Segment Start: Extracted material
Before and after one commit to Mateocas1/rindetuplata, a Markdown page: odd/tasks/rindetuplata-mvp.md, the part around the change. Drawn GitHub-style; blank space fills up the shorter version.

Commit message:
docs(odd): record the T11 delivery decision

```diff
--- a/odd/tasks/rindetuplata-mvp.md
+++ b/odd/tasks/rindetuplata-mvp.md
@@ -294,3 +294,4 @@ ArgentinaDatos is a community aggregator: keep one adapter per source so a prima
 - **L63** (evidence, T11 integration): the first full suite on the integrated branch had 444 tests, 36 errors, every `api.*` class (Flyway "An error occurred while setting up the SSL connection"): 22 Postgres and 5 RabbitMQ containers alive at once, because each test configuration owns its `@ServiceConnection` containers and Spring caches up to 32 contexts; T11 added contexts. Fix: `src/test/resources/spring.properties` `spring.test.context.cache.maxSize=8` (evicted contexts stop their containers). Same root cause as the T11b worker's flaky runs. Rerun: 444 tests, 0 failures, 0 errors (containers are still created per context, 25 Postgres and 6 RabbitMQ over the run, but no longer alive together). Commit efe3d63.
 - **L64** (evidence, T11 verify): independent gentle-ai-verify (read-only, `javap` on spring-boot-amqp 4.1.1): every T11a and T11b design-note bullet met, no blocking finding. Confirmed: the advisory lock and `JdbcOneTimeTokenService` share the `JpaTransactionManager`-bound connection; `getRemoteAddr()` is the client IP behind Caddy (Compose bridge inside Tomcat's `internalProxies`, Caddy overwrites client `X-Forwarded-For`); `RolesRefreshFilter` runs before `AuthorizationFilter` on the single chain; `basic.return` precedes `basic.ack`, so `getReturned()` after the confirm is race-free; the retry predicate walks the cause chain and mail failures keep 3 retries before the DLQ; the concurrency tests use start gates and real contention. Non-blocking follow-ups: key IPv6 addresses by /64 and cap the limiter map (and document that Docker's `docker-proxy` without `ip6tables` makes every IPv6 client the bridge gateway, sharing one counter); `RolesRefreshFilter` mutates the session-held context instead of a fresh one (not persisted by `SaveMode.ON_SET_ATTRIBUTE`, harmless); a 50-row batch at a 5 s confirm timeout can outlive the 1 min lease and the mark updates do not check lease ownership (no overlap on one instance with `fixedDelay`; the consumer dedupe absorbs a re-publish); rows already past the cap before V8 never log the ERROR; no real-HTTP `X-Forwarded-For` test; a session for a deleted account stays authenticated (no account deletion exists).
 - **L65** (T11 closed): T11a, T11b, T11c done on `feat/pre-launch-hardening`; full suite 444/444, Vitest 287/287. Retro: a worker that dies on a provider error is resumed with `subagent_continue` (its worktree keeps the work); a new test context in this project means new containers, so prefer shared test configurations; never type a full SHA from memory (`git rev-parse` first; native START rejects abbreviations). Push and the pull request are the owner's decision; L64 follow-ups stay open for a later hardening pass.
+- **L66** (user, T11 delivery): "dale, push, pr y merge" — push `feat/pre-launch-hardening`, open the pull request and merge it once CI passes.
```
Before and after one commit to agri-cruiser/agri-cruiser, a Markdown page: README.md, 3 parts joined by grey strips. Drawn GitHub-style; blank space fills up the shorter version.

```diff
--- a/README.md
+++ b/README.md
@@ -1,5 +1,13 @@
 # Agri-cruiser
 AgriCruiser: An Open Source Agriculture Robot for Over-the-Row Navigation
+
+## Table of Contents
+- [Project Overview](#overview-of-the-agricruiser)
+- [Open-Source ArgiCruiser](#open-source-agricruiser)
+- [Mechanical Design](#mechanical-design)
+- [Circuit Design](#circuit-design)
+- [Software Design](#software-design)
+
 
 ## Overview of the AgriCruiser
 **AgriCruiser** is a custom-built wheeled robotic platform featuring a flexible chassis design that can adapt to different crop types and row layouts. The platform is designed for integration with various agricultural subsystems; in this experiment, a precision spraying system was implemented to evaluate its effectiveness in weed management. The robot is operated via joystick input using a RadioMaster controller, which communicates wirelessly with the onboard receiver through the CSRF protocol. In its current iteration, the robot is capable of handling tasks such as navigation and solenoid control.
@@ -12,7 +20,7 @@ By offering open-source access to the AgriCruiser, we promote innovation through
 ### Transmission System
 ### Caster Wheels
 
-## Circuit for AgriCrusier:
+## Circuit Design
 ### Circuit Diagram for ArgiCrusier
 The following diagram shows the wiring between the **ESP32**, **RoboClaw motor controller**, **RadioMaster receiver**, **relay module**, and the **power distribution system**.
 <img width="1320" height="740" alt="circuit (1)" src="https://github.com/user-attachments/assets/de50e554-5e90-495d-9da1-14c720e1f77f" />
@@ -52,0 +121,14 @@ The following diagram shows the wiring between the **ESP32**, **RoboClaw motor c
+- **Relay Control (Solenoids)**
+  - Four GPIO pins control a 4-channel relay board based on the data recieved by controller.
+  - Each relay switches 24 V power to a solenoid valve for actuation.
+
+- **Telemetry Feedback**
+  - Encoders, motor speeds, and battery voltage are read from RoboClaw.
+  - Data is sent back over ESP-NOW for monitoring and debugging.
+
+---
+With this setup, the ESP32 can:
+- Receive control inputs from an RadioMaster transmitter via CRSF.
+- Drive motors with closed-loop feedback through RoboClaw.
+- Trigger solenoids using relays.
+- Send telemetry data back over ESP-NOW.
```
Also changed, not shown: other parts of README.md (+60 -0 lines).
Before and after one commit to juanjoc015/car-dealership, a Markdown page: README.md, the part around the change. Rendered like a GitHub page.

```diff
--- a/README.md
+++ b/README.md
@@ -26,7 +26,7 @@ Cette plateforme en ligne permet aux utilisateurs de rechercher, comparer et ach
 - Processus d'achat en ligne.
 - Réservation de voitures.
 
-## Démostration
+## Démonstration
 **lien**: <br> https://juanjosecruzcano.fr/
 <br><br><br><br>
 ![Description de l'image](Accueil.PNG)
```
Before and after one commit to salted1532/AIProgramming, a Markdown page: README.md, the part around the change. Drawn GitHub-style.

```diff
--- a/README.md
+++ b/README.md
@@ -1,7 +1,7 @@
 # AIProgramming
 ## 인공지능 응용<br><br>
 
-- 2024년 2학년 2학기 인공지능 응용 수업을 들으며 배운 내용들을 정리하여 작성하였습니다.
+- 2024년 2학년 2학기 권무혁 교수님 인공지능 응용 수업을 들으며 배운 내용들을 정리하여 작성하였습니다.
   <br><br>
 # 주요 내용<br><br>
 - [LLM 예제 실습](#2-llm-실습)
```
Segment End: Extracted material
Find the word "user" in the data and copy out each line where it turns up.

Written reply:
+- **L66** (user, T11 delivery): "dale, push, pr y merge" — push `feat/pre-launch-hardening`, open the pull request and merge it once CI passes.
 <img width="1320" height="740" alt="circuit (1)" src="https://github.com/user-attachments/assets/de50e554-5e90-495d-9da1-14c720e1f77f" />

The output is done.